Students in this required class will be assigned to dry cleaners across our university’s city to spend an entire semester doing what the typical small-business owner does: working from 7 a.m. to 7 p.m., folding the laundry, operating the machines, sweeping the floor, manning the cash register, being nice to customers even when they complain or barely notice your existence, triple-checking your supplier’s invoice to make sure he’s not cheating you (again), dealing with that leaky pipe in the basement, and making nice with the landlord even though you can’t stand him but you’re afraid he’s going to raise your rent next year. An apple and half of a cheese sandwich will be provided each day for lunch. Those that show up on time, get all their work done, and complain bitterly about how much they hate what they do all day will receive the highest grades.
CompSci 344: Fixing Printers (4 credits)
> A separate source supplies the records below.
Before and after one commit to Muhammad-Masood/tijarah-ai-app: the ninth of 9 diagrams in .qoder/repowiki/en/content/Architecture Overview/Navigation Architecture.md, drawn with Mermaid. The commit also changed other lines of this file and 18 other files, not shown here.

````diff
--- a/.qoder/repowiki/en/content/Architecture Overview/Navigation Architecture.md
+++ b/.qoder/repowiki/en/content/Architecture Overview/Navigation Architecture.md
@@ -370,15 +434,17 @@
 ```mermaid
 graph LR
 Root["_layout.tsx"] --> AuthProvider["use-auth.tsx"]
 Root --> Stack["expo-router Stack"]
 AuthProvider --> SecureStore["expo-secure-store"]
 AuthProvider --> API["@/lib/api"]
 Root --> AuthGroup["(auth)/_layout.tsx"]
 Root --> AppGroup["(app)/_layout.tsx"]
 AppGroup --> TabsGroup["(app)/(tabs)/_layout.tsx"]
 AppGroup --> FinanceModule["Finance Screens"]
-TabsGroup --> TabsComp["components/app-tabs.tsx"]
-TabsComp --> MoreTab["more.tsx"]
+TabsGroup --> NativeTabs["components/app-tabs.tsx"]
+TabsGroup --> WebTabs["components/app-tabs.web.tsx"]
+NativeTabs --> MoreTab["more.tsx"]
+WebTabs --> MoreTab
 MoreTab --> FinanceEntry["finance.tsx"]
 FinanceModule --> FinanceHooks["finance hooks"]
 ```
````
This is a four-credit class due to the time required to cover the subject matter. To efficiently run a small business, students will need to learn how to configure a printer. Studies have shown that office printers represent the single largest contributing factor toward unproductivity in business. Our team of specially trained professors will teach students how to get a printer recognized on their network and then, 10 minutes later, how to do it again when the network stops recognizing it. Other topics will include troubleshooting paper jams, replacing ink-jet cartridges (well after the printer says it’s “out of ink”), and relaxation techniques for when one’s on the phone with tech support in India. At the end of the semester, remaining students will be rewarded with a visit to the local park where, like the last scene in Office Space, they will be allowed to crush their printers with baseball bats generously provided by the University’s athletic department.
English 447: The Great Business Books (3 credits)
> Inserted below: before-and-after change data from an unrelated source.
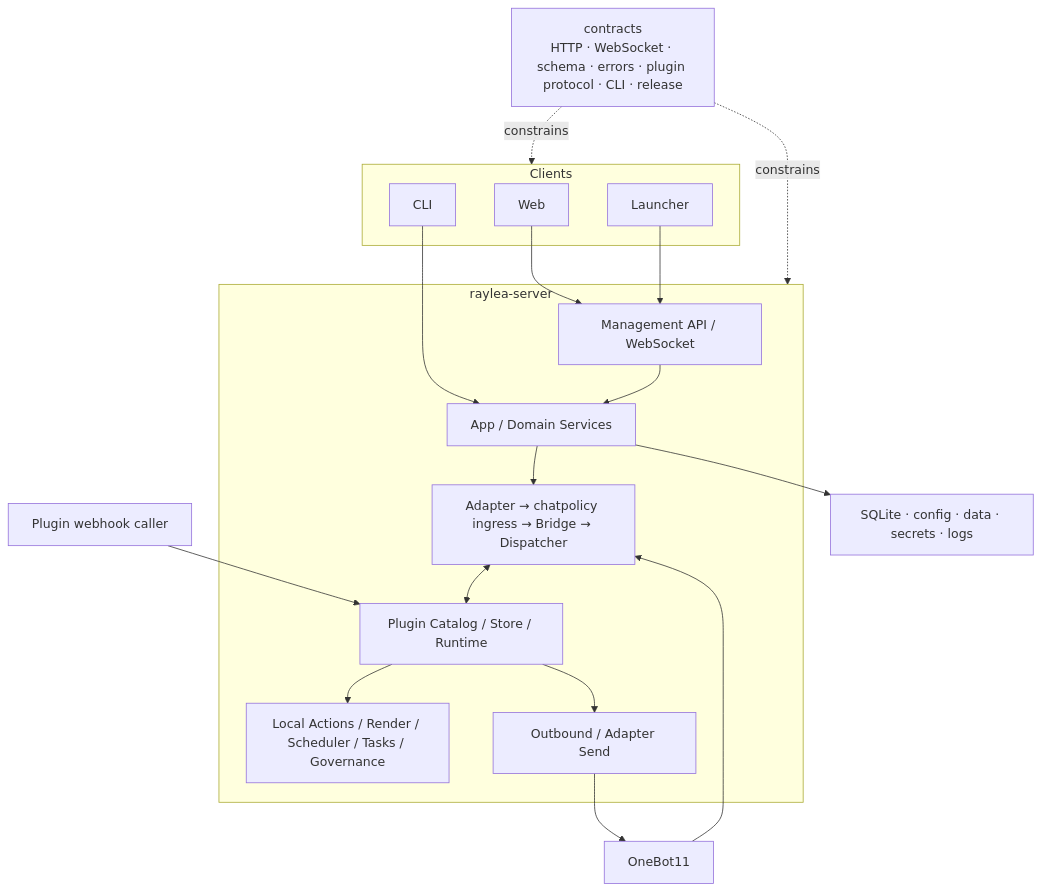
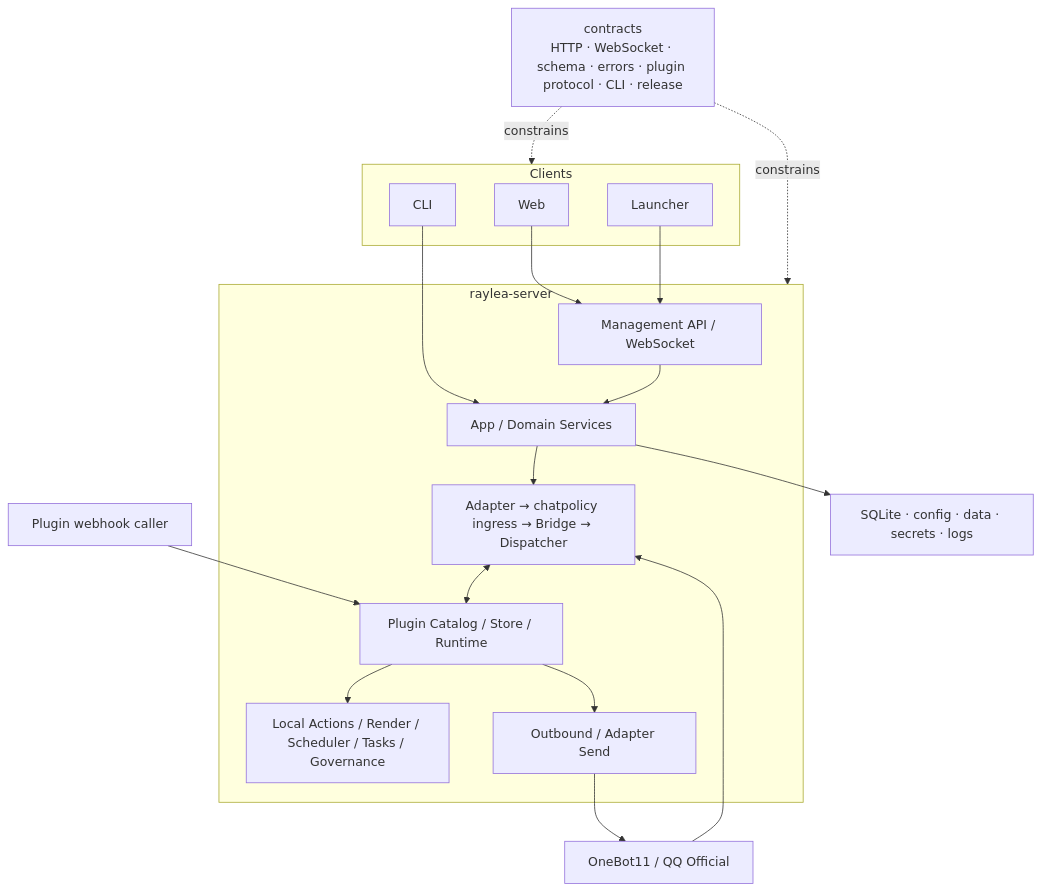
Before and after one commit to RayleaBot/RayleaBot: the first of 2 diagrams in docs/architecture/platform-architecture.md, drawn with Mermaid. The commit also changed other lines of this file and 37 other files, not shown here.

````diff
--- a/docs/architecture/platform-architecture.md
+++ b/docs/architecture/platform-architecture.md
@@ -7,35 +7,35 @@
 ```mermaid
 flowchart TB
     C["contracts<br/>HTTP · WebSocket · schema · errors · plugin protocol · CLI · release"]
 
     subgraph Clients["Clients"]
         W["Web"]
         L["Launcher"]
         CLI["CLI"]
     end
 
     subgraph Server["raylea-server"]
         API["Management API / WebSocket"]
         APP["App / Domain Services"]
         PIPE["Adapter → chatpolicy ingress → Bridge → Dispatcher"]
         PR["Plugin Catalog / Store / Runtime"]
         CAP["Local Actions / Render / Scheduler / Tasks / Governance"]
         OUT["Outbound / Adapter Send"]
     end
 
-    OB["OneBot11"] --> PIPE
+    OB["OneBot11 / QQ Official"] --> PIPE
     HOOK["Plugin webhook caller"] --> PR
     W --> API
     L --> API
     CLI --> APP
     API --> APP
     APP --> PIPE
     PIPE <--> PR
     PR --> CAP
     PR --> OUT
     OUT --> OB
     APP --> STATE["SQLite · config · data · secrets · logs"]
 
     C -. constrains .-> Clients
     C -. constrains .-> Server
 ```
````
This class will focus on those business books that provide students with insights on the realities of running a small business. The reading list will include The Godfather and A Tale of Two Cities (a romantic look back at the good old days before labor unions and employees’ rights). Of course, the Bible will also be covered because students will likely one day throw up their hands and wonder why in God’s name they chose to be an entrepreneur.
Art 121: Avoiding Taxes (3 credits)
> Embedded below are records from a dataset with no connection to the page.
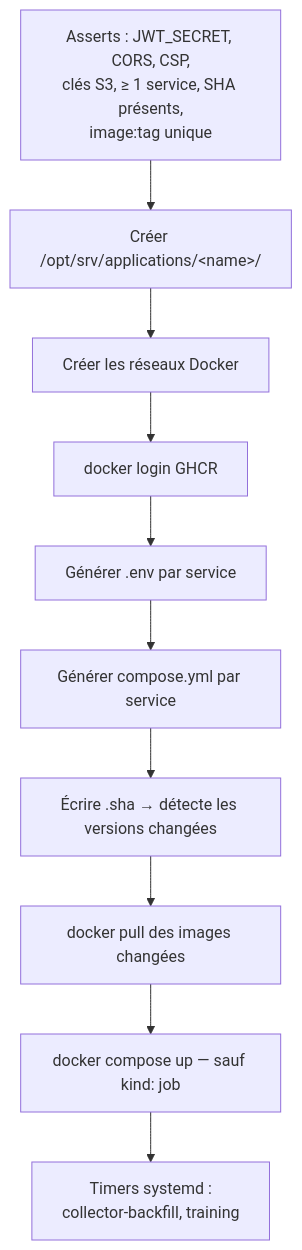
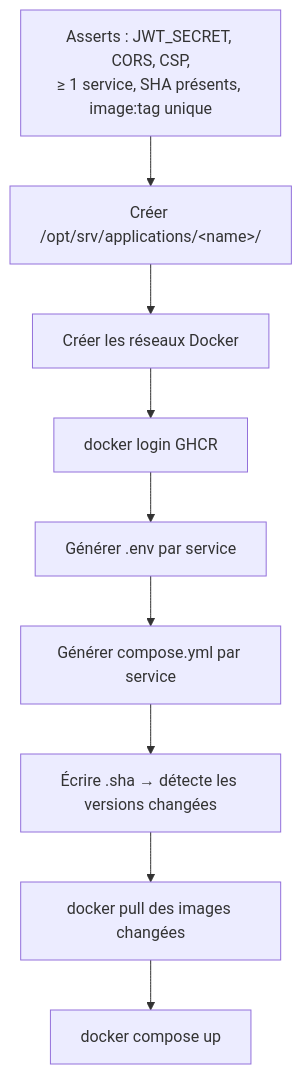
Before and after one commit to EnerVision-G5/infra: the diagram in docs/content/services/applications/index.md, drawn with Mermaid. The commit also changed other lines of this file and 44 other files, not shown here.

````diff
--- a/docs/content/services/applications/index.md
+++ b/docs/content/services/applications/index.md
@@ -56,12 +54,11 @@
 ```mermaid
 flowchart TD
-    A[Asserts : JWT_SECRET, CORS, CSP,<br/>clés S3, ≥ 1 service, SHA présents,<br/>image:tag unique] --> B[Créer /opt/srv/applications/&lt;name&gt;/]
+    A[Asserts : JWT_SECRET, CORS, CSP,<br/>≥ 1 service, SHA présents, image:tag unique] --> B[Créer /opt/srv/applications/&lt;name&gt;/]
     B --> C[Créer les réseaux Docker]
     C --> D[docker login GHCR]
     D --> E[Générer .env par service]
     E --> F[Générer compose.yml par service]
     F --> G[Écrire .sha → détecte les versions changées]
     G --> H[docker pull des images changées]
-    H --> I[docker compose up — sauf kind: job]
-    I --> J[Timers systemd :<br/>collector-backfill, training]
+    H --> I[docker compose up]
 ```
````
Offered as an elective in years past, this class has proven to be one of the most popular on campus. Those among the 99 percent are welcome to enroll. Here you will learn the creative art of not paying taxes on your business income. The understated beauty of cash transactions. The magnificent splendor of maintaining a second set of books. Other how-to’s include romancing your accountant, hiding personal expenses, and burying your family’s travel and entertainment costs in your company’s books.
Language 872 and 873: Intermediate and Advanced Mandarin (6 credits)
To prepare our business students for the inevitable, this year-long class will teach them how to speak and write in Mandarin. Most importantly, students will learn the translation skills necessary to convert all of our written materials to the Chinese language so that future generations of American business students will be able to understand them.
World Cultures 646: The People of India and the Czech Republic (3 credits)
Like most business owners in a slow economy, our students will be taught how to avoid the excessive costs of hiring full-time employees and instead learn how to outsource their work to low-cost workers in countries such as India and the Czech Republic. To that end, this course will provide a full history and language background for both countries including a discussion of favorite foods, American movies from the 1980s that are just being released over there, and the finer points of cricket.
These are just a few of the business courses our universities should be offering to better prepare our kids for the future. People: This is not an education crisis. It’s an opportunity!